Herculaneum: Reading the Invisible
Most of the world knows about Pompeii, the ancient roman city on the Gulf of Naples that was famously destroyed and buried for nearly 1,700 years following a catastrophic eruption of Mt. Vesuvius in 79 A.D. Far fewer however have heard of the nearby site of Herculaneum, Pompeii’s sister city which suffered the same fate. While lesser known than Pompeii, Herculaneum is no less special. In fact because of its proximity on the western slope of Vesuvius, and the nature of the eruption that buried it, the city is uniquely preserved; in many ways better than Pompeii. Wooden doors, window frames and even furniture survived at Herculaneum but are non-existent at Pompeii. There are also the skeletons of hundreds of victims found frozen in anguish as they attempted to escape the unimaginable heat and gas of the volcano. What really makes Herculaneum special however is its “Villa dei Papiri” discovered just outside the city and containing the largest library from the ancient world ever found. Herculaneum: Reading the Invisible will be a documentary film that explores this most unique archeological treasure, the attempts and failures to open and read its ancient papyrus and now the creative application of super high-tech imaging and artificial intelligence to “virtually unwrap” the scrolls.
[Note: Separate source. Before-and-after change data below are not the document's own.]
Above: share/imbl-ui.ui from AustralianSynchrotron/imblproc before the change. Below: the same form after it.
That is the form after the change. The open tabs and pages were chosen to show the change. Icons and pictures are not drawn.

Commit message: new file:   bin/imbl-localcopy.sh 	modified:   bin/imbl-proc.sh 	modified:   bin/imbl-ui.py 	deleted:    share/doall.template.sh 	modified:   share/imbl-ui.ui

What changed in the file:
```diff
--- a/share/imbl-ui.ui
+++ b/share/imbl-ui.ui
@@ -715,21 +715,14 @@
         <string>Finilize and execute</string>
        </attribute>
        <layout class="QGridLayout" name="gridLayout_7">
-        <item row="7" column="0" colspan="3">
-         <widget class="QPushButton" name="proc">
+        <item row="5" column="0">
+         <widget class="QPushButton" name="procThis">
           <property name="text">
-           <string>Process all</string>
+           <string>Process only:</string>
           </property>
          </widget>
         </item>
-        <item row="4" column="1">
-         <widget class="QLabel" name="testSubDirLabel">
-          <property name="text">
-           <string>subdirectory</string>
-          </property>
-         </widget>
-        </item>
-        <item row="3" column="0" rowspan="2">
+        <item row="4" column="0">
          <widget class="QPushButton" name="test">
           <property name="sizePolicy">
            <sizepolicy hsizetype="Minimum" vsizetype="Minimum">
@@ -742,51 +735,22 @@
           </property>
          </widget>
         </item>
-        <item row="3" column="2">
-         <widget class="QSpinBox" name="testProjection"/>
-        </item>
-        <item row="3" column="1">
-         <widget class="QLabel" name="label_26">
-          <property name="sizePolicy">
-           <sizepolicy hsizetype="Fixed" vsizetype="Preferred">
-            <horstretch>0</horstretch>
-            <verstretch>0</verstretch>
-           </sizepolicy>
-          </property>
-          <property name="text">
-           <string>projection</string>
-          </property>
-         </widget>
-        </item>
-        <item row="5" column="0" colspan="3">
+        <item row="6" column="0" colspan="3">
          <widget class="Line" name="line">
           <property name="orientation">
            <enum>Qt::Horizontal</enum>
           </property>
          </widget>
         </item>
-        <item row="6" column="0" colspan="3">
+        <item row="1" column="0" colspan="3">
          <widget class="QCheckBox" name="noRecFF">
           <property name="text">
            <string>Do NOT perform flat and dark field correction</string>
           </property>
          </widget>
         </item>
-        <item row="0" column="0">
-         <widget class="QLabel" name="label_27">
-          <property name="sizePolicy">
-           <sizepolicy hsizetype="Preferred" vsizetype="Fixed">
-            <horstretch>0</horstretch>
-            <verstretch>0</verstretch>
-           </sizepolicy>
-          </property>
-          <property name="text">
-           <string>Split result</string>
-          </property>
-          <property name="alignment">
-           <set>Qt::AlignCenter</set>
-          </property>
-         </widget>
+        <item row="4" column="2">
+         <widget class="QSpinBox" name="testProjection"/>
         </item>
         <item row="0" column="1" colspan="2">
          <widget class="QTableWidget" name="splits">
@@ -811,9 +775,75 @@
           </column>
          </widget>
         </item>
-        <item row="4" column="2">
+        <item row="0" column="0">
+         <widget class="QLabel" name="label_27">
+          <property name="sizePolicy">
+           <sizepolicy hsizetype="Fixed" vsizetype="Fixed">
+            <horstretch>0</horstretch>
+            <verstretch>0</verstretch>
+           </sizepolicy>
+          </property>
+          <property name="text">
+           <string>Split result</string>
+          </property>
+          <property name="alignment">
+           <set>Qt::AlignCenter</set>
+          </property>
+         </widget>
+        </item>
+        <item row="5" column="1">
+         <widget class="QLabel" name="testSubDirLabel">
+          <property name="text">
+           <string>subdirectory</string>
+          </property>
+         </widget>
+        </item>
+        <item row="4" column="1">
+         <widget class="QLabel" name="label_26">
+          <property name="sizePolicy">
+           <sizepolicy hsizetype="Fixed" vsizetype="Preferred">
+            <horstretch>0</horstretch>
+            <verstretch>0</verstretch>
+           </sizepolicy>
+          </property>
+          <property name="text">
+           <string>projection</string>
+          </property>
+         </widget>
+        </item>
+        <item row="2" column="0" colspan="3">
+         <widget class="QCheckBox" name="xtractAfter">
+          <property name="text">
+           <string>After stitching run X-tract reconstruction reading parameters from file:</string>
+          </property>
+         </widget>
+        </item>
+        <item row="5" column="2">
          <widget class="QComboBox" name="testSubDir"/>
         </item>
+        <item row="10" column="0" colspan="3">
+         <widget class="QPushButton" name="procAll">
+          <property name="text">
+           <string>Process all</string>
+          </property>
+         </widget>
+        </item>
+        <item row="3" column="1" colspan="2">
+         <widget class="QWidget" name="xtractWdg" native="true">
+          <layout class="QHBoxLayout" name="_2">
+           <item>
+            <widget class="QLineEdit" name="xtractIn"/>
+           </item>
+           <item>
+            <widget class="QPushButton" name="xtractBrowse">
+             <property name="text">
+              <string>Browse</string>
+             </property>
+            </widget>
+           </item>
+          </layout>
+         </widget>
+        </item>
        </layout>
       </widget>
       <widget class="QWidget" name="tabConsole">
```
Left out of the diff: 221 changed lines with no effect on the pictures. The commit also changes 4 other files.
For the first time in 2,000 years we are about to learn their secrets.
Jon Dunham, ProducerSEE MEMBER PROFILE